(TASK TO COMPLETE)
Print the data below exactly, but only the lines from the one containing "0], sliding_data[:, 1]" down to the one containing "confidence_interval = 2 * stdErrors", inclusive.

- Opening Delimiter -

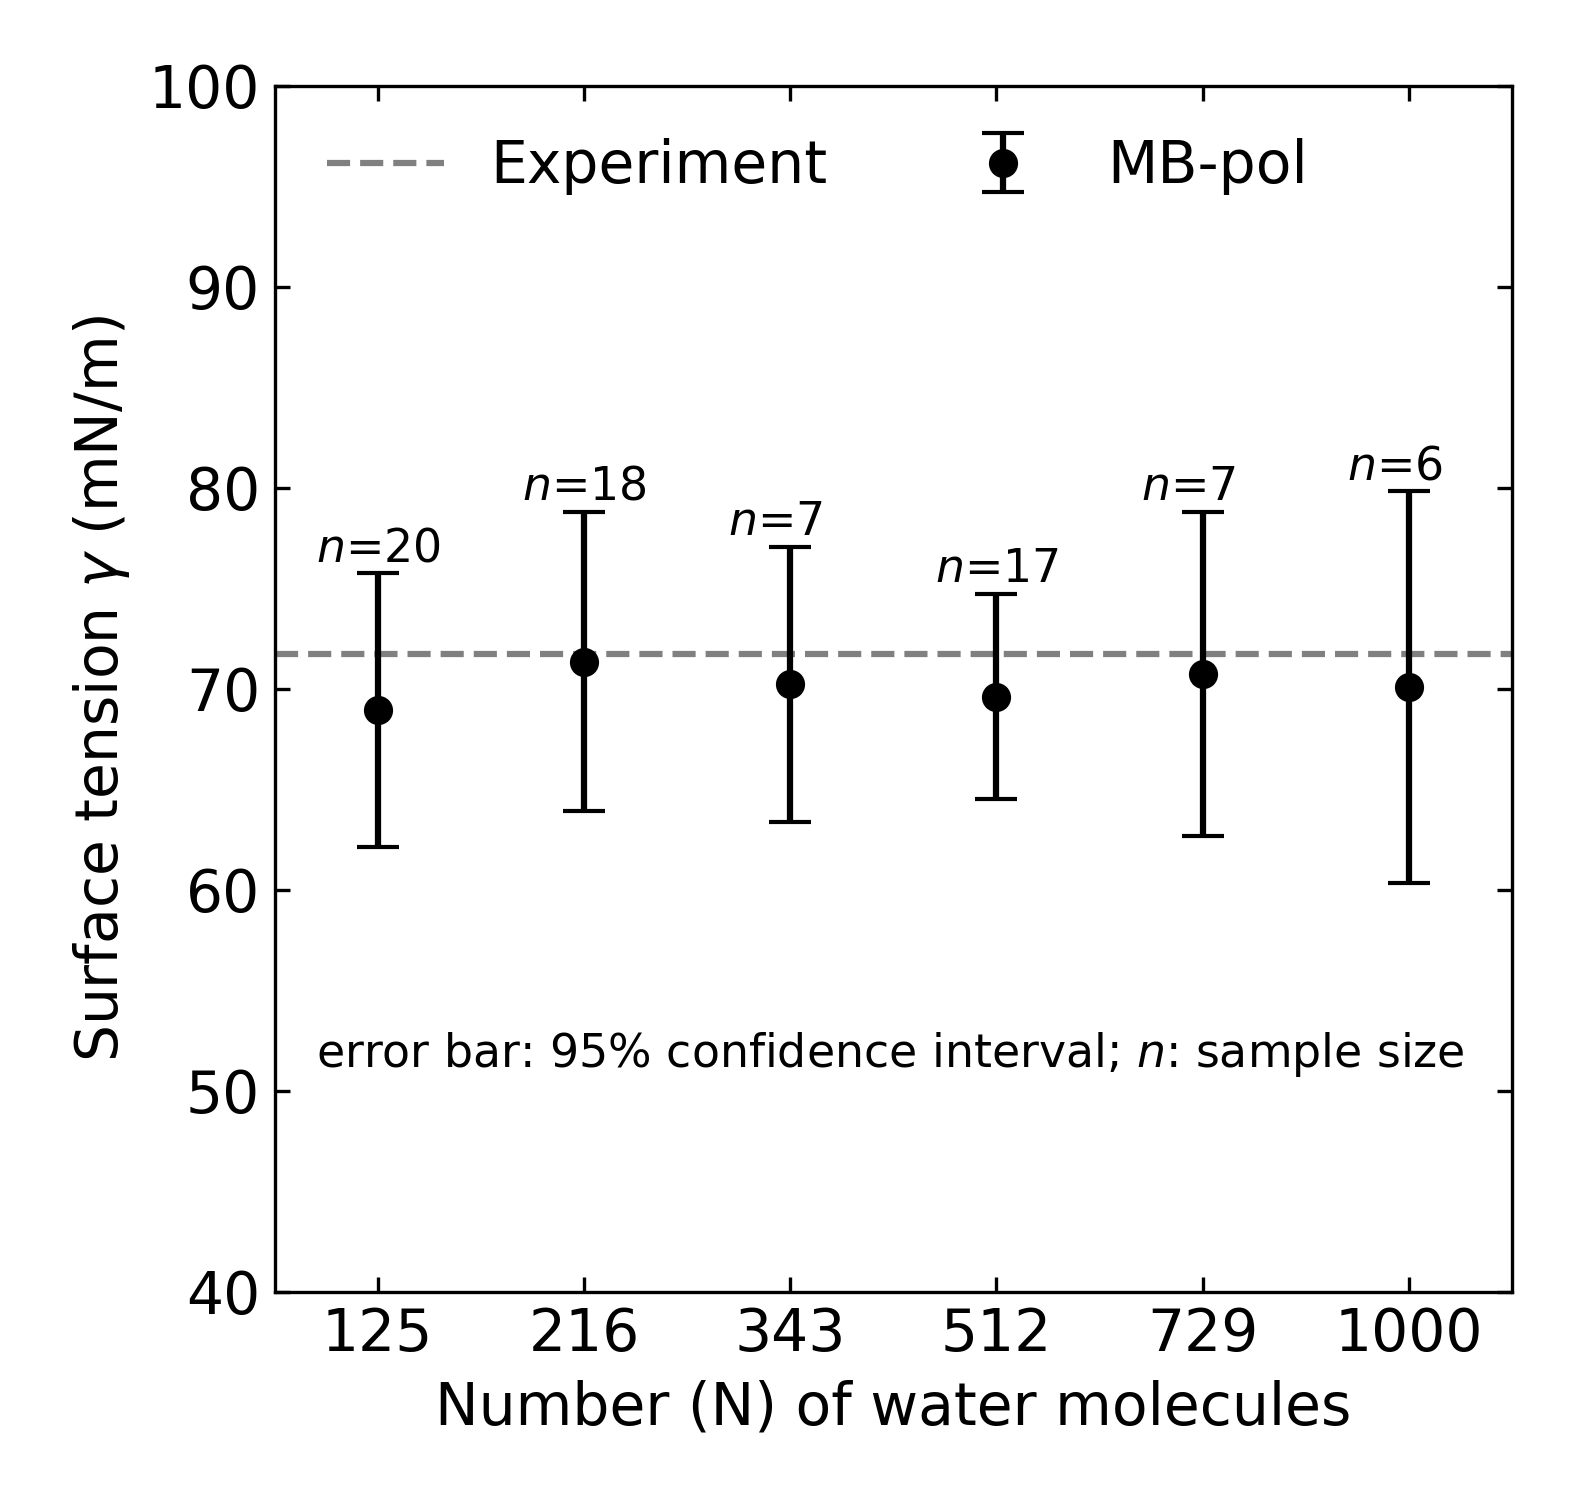
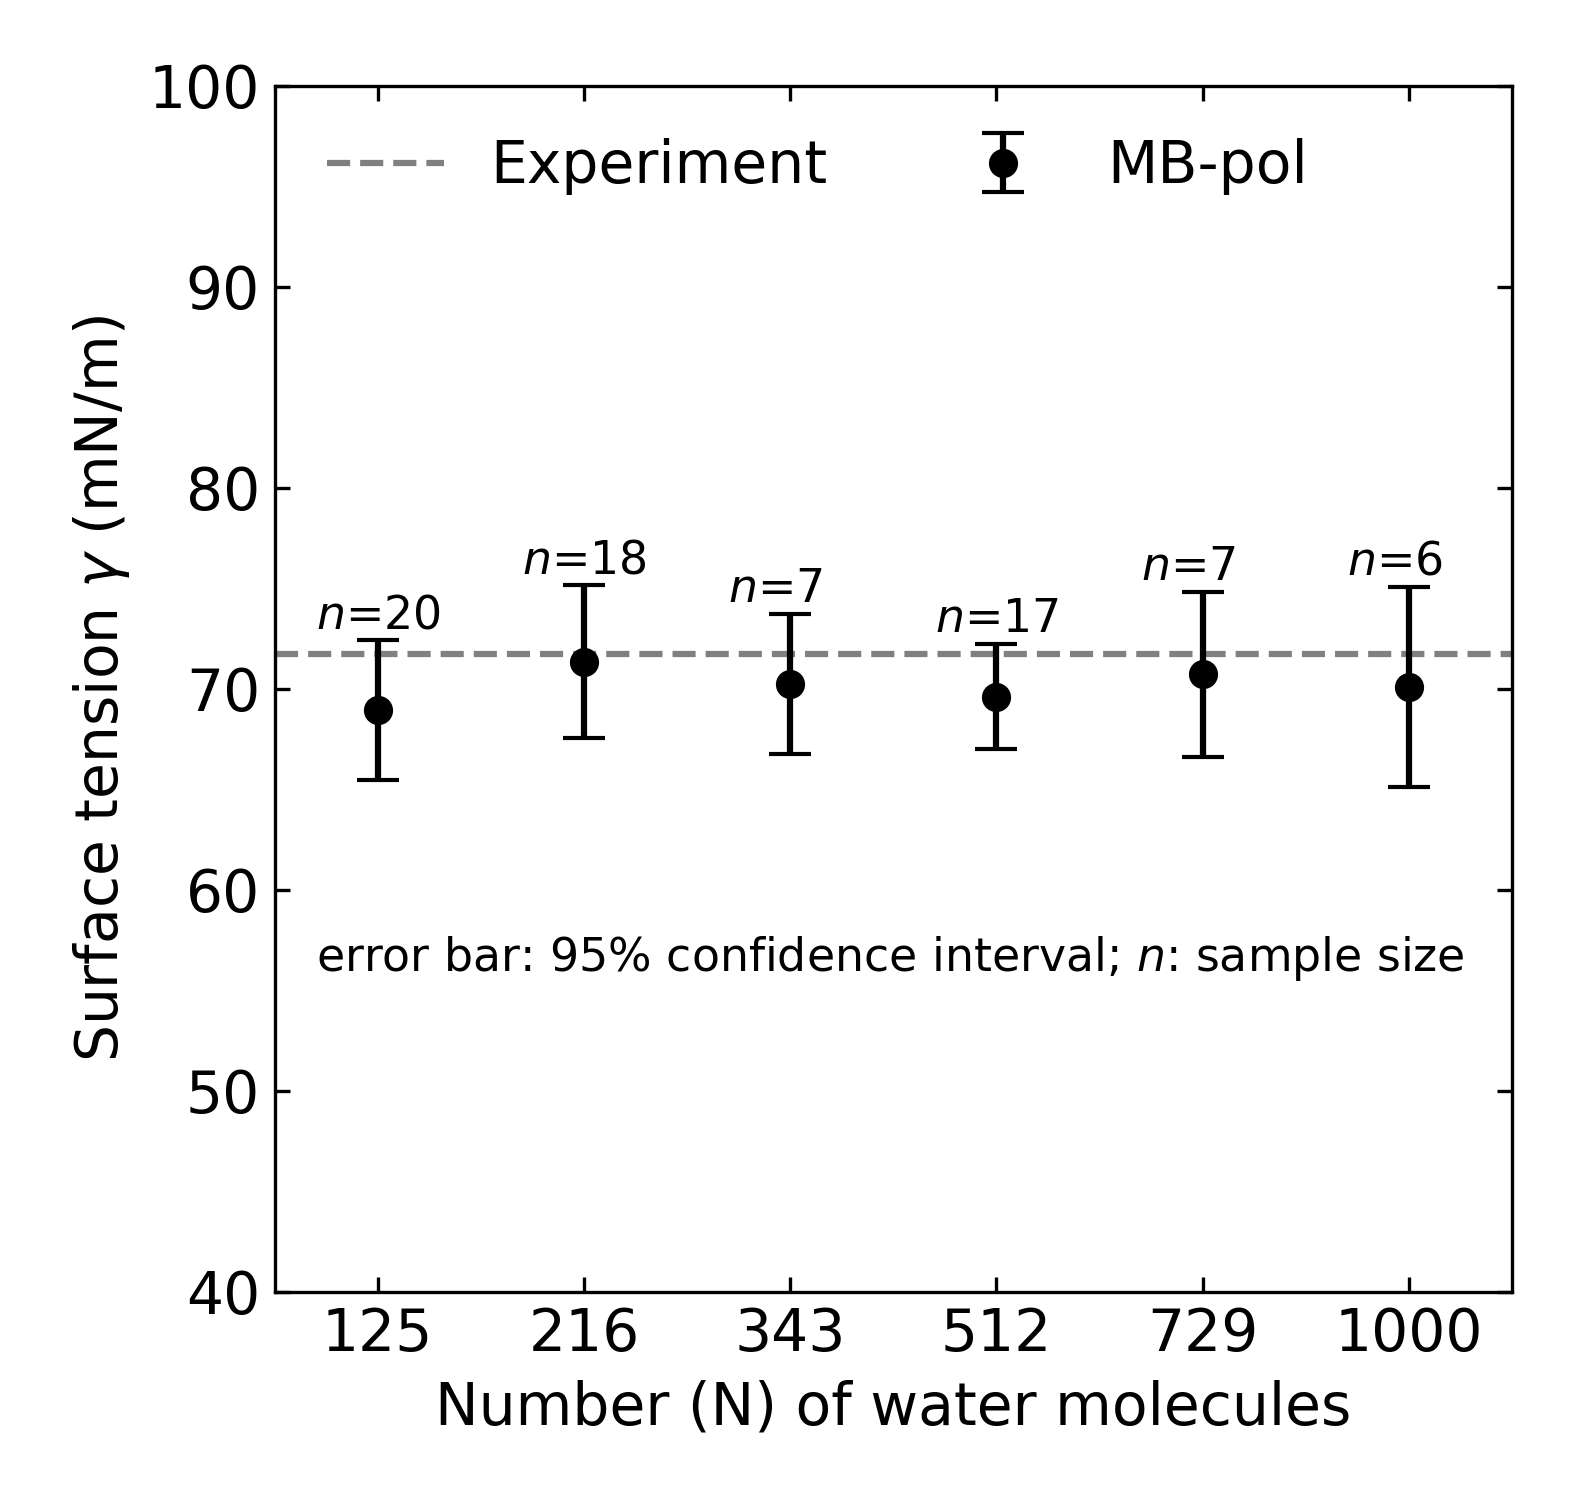
fix CI95 (#131)

diff --git a/md_code/plotSurfaceTensions.py b/md_code/plotSurfaceTensions.py
@@ -85,14 +85,13 @@ plt.savefig('ST_Sliding_Accumulated_{}.pdf'.format(simType))
 meanValues = np.zeros(numMolecules.shape)
 stdValues = np.zeros(numMolecules.shape)
 stdErrors = np.zeros(numMolecules.shape)
-confidence95 = 1.96  # Z-value for 95% confidence interval
 for idx, num in enumerate(numMolecules):
     sliding_filename = "output/ST_Sliding_{}_{}.txt".format(num, simType)
     sliding_data = np.loadtxt(sliding_filename)
     time_sliding, st_values_sliding = sliding_data[:, 0], sliding_data[:, 1]
     meanValues[idx] = np.mean(st_values_sliding)
     stdValues[idx] = np.std(st_values_sliding)
-    stdErrors[idx] = confidence95 * (stdValues[idx] / np.sqrt(len(st_values_sliding)))
+    stdErrors[idx] = stdValues[idx] / np.sqrt(len(st_values_sliding))
 
 confidence_interval = 2 * stdErrors
 cube_roots = np.cbrt(numMolecules)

- Closing Delimiter -

(TASK RESULT)
     time_sliding, st_values_sliding = sliding_data[:, 0], sliding_data[:, 1]
     meanValues[idx] = np.mean(st_values_sliding)
     stdValues[idx] = np.std(st_values_sliding)
-    stdErrors[idx] = confidence95 * (stdValues[idx] / np.sqrt(len(st_values_sliding)))
+    stdErrors[idx] = stdValues[idx] / np.sqrt(len(st_values_sliding))
 
 confidence_interval = 2 * stdErrors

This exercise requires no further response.